> TASK TO COMPLETE: Scan the lines below for the string "this" and copy every one that has it.

> INPUT RECORDS:
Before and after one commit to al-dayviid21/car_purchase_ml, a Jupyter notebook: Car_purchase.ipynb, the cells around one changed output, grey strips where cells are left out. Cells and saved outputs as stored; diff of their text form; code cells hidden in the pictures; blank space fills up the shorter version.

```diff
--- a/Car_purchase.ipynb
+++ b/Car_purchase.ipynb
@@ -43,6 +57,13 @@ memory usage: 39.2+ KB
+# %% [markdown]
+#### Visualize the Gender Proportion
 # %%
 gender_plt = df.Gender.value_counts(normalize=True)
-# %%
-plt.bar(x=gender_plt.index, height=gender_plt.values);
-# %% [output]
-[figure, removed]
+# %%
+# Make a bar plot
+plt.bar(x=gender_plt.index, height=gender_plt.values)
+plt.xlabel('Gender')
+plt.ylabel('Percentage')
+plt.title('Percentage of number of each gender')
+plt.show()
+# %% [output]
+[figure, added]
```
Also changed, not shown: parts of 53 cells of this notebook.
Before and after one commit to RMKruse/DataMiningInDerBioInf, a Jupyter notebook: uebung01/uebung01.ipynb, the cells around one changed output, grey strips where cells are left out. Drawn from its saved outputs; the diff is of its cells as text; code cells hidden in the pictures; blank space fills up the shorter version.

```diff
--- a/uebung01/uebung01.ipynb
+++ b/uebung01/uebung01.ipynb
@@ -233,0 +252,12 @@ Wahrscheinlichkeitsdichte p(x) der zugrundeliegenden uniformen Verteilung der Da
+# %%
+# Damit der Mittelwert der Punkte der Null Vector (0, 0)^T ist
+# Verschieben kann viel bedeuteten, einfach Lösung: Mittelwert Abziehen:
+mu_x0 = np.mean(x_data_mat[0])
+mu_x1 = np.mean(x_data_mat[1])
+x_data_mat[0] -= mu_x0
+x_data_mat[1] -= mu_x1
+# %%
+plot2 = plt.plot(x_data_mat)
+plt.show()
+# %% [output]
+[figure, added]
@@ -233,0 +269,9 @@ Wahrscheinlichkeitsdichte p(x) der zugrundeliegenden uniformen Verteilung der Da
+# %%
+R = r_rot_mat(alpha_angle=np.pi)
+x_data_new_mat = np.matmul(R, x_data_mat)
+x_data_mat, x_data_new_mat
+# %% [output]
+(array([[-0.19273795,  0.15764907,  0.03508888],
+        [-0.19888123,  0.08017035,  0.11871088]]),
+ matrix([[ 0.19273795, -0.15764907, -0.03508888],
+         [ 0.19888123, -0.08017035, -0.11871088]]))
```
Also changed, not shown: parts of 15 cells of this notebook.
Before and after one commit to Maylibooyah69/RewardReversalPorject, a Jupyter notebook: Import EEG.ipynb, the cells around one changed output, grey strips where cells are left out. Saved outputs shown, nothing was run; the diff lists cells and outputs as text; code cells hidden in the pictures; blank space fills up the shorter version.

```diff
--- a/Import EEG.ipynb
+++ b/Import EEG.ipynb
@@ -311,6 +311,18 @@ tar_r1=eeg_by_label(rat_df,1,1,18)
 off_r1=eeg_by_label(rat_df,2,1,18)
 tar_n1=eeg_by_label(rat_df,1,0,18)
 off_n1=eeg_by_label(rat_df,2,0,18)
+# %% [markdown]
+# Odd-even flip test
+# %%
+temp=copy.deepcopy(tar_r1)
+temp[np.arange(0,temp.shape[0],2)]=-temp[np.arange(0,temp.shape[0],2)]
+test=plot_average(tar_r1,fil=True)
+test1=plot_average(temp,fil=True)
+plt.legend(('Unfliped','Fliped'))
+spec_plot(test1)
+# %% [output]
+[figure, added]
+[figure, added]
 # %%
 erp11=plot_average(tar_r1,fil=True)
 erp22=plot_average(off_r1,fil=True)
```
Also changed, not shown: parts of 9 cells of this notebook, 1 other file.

> EXERCISE RESPONSE:
Also changed, not shown: parts of 53 cells of this notebook.
Also changed, not shown: parts of 15 cells of this notebook.
Also changed, not shown: parts of 9 cells of this notebook, 1 other file.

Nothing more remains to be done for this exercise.